→ Assigned task: Reproduce the listing below in full and without alteration, apart from its pictures.

→ Data in this exercise:
________________

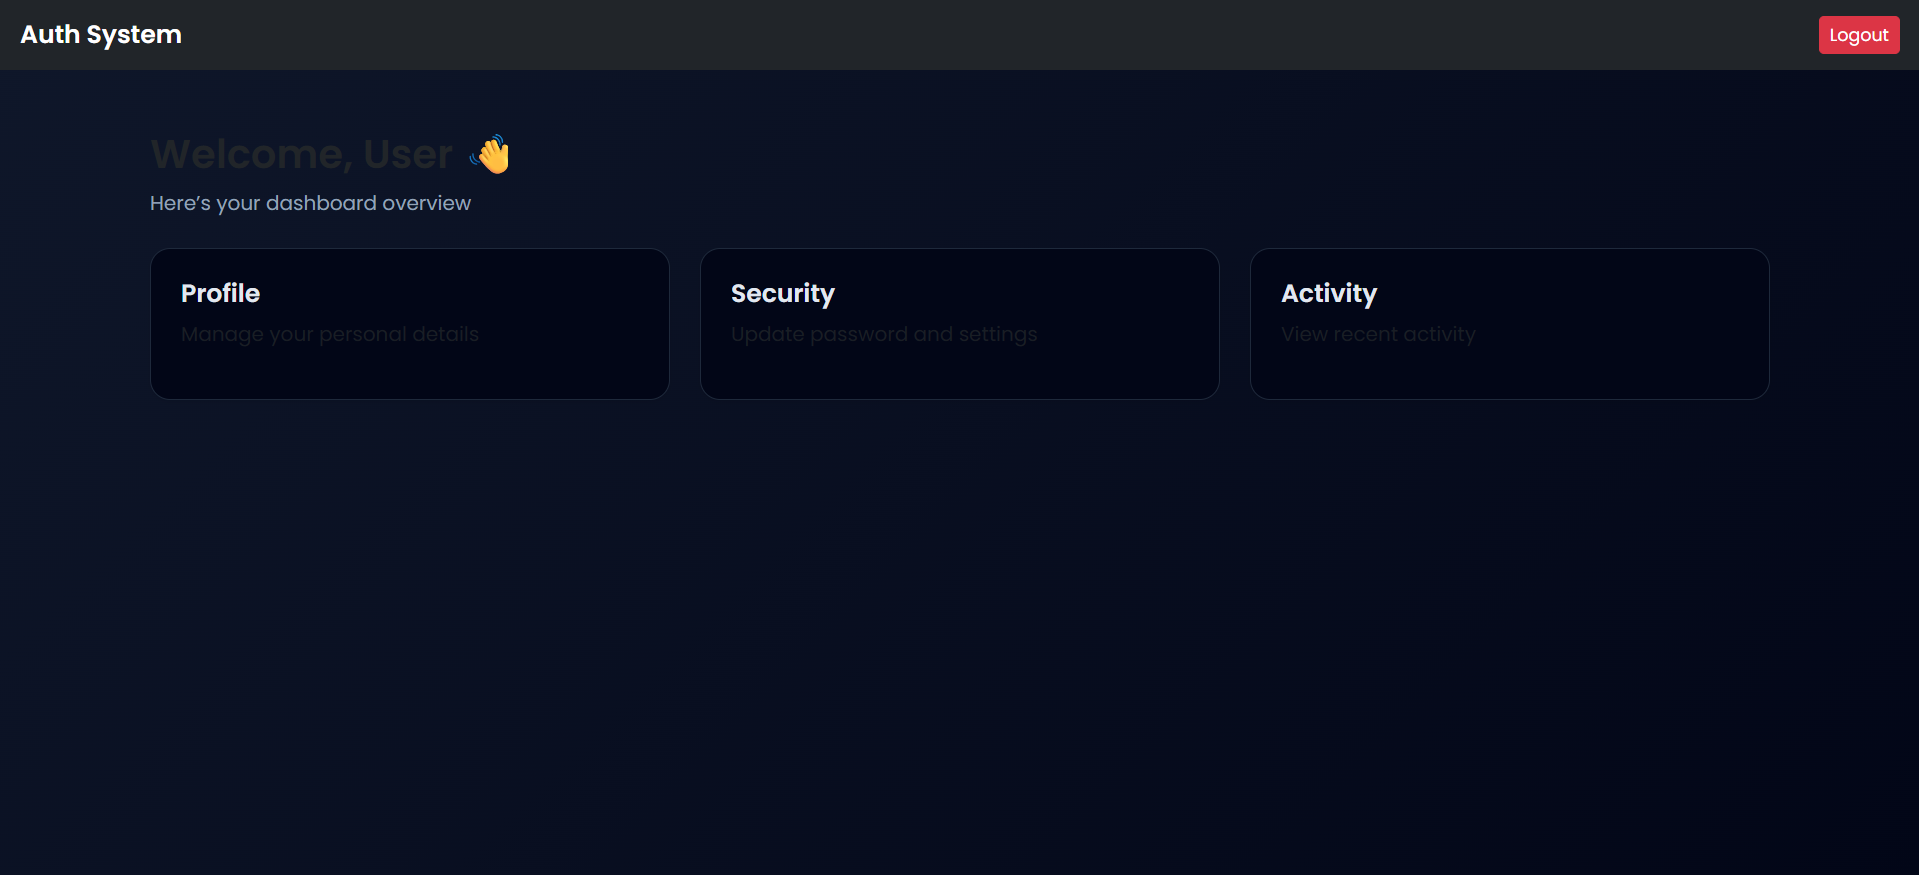
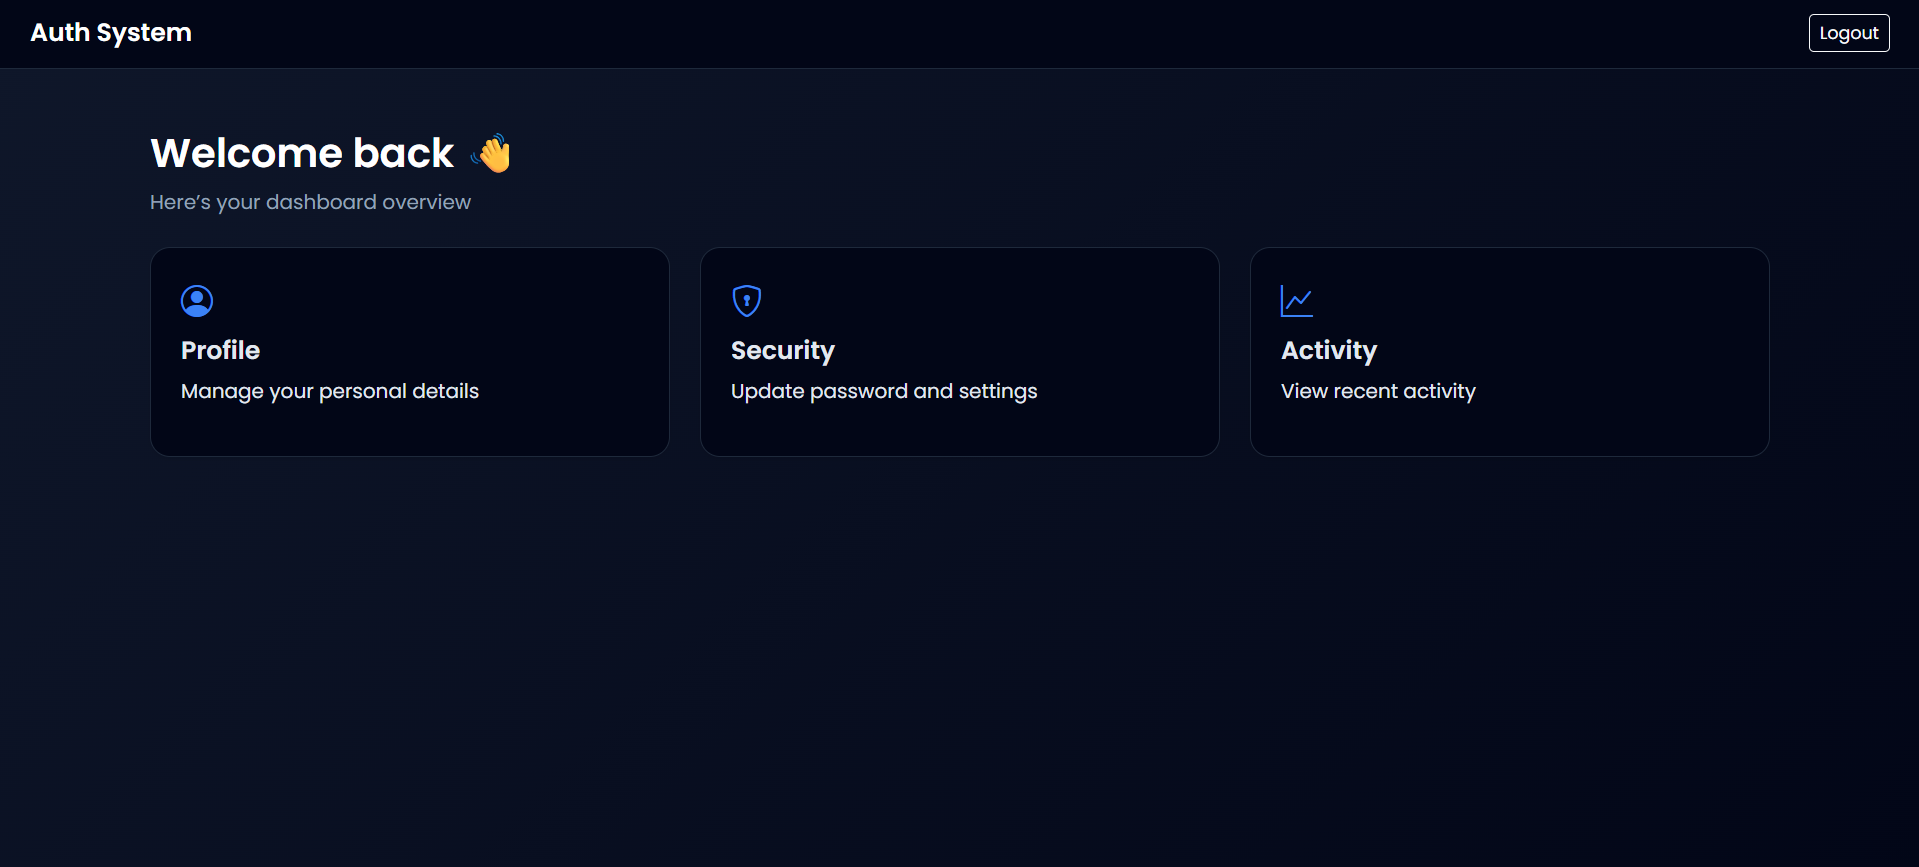
Final UI polish and improvements

diff --git a/dashboard.html b/dashboard.html
@@ -21,18 +21,18 @@
 <body>
 
   <!-- Navbar -->
-  <nav class="navbar navbar-dark bg-dark px-3">
-    <span class="navbar-brand fw-bold">Auth System</span>
-    <a href="index.html" class="btn btn-danger btn-sm">Logout</a>
-  </nav>
+<nav class="navbar px-4" style="background:#020617; border-bottom:1px solid #1e293b;">
+  <span class="navbar-brand fw-bold text-white">Auth System</span>
+  <a href="index.html" class="btn btn-outline-light btn-sm">Logout</a>
+</nav>
 
   <!-- Main Content -->
   <div class="container py-5">
 
     <!-- Welcome -->
     <div class="mb-4">
-      <h2 class="fw-bold">Welcome, User 👋</h2>
-      <p class="text-secondary">Here’s your dashboard overview</p>
+      <h2 class="fw-bold text-white">Welcome back 👋</h2>
+      <p style="color:#94a3b8;">Here’s your dashboard overview</p>
     </div>
 
     <!-- Cards -->
@@ -41,24 +41,27 @@
       <!-- Card 1 -->
       <div class="col-md-4">
         <div class="card p-4 shadow-sm">
+         <i class="bi bi-person-circle mb-2" style="font-size: 1.6rem; color:#3b82f6;"></i>
           <h5 class="fw-bold">Profile</h5>
-          <p class="text-muted">Manage your personal details</p>
+          <p>Manage your personal details</p>
         </div>
       </div>
 
       <!-- Card 2 -->
       <div class="col-md-4">
-        <div class="card p-4 shadow-sm">
-          <h5 class="fw-bold">Security</h5>
-          <p class="text-muted">Update password and settings</p>
-        </div>
+       <div class="card p-4 shadow-sm">
+       <i class="bi bi-shield-lock mb-2" style="font-size: 1.6rem; color:#3b82f6;"></i>
+        <h5 class="fw-bold">Security</h5>
+      <p>Update password and settings</p>
+       </div>
       </div>
 
       <!-- Card 3 -->
       <div class="col-md-4">
         <div class="card p-4 shadow-sm">
-          <h5 class="fw-bold">Activity</h5>
-          <p class="text-muted">View recent activity</p>
+        <i class="bi bi-graph-up mb-2" style="font-size: 1.6rem; color:#3b82f6;"></i>
+         <h5 class="fw-bold">Activity</h5>
+         <p>View recent activity</p>
         </div>
       </div>
 

diff --git a/css/styles.css b/css/styles.css
@@ -135,6 +135,13 @@ body {
 }
 
 .card:hover {
-  transform: translateY(-5px);
-  box-shadow: 0 10px 30px rgba(0,0,0,0.5);
+  transform: translateY(-6px);
+  box-shadow: 0 15px 40px rgba(0,0,0,0.6);
+}
+.btn-primary:active {
+  transform: scale(0.98);
+}
+.form-control:focus {
+  border-color: #3b82f6;
+  box-shadow: 0 0 0 2px rgba(59,130,246,0.25);
 }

________________

→ Written solution:
Final UI polish and improvements

diff --git a/dashboard.html b/dashboard.html
@@ -21,18 +21,18 @@
 <body>
 
   <!-- Navbar -->
-  <nav class="navbar navbar-dark bg-dark px-3">
-    <span class="navbar-brand fw-bold">Auth System</span>
-    <a href="index.html" class="btn btn-danger btn-sm">Logout</a>
-  </nav>
+<nav class="navbar px-4" style="background:#020617; border-bottom:1px solid #1e293b;">
+  <span class="navbar-brand fw-bold text-white">Auth System</span>
+  <a href="index.html" class="btn btn-outline-light btn-sm">Logout</a>
+</nav>
 
   <!-- Main Content -->
   <div class="container py-5">
 
     <!-- Welcome -->
     <div class="mb-4">
-      <h2 class="fw-bold">Welcome, User 👋</h2>
-      <p class="text-secondary">Here’s your dashboard overview</p>
+      <h2 class="fw-bold text-white">Welcome back 👋</h2>
+      <p style="color:#94a3b8;">Here’s your dashboard overview</p>
     </div>
 
     <!-- Cards -->
@@ -41,24 +41,27 @@
       <!-- Card 1 -->
       <div class="col-md-4">
         <div class="card p-4 shadow-sm">
+         <i class="bi bi-person-circle mb-2" style="font-size: 1.6rem; color:#3b82f6;"></i>
           <h5 class="fw-bold">Profile</h5>
-          <p class="text-muted">Manage your personal details</p>
+          <p>Manage your personal details</p>
         </div>
       </div>
 
       <!-- Card 2 -->
       <div class="col-md-4">
-        <div class="card p-4 shadow-sm">
-          <h5 class="fw-bold">Security</h5>
-          <p class="text-muted">Update password and settings</p>
-        </div>
+       <div class="card p-4 shadow-sm">
+       <i class="bi bi-shield-lock mb-2" style="font-size: 1.6rem; color:#3b82f6;"></i>
+        <h5 class="fw-bold">Security</h5>
+      <p>Update password and settings</p>
+       </div>
       </div>
 
       <!-- Card 3 -->
       <div class="col-md-4">
         <div class="card p-4 shadow-sm">
-          <h5 class="fw-bold">Activity</h5>
-          <p class="text-muted">View recent activity</p>
+        <i class="bi bi-graph-up mb-2" style="font-size: 1.6rem; color:#3b82f6;"></i>
+         <h5 class="fw-bold">Activity</h5>
+         <p>View recent activity</p>
         </div>
       </div>
 

diff --git a/css/styles.css b/css/styles.css
@@ -135,6 +135,13 @@ body {
 }
 
 .card:hover {
-  transform: translateY(-5px);
-  box-shadow: 0 10px 30px rgba(0,0,0,0.5);
+  transform: translateY(-6px);
+  box-shadow: 0 15px 40px rgba(0,0,0,0.6);
+}
+.btn-primary:active {
+  transform: scale(0.98);
+}
+.form-control:focus {
+  border-color: #3b82f6;
+  box-shadow: 0 0 0 2px rgba(59,130,246,0.25);
 }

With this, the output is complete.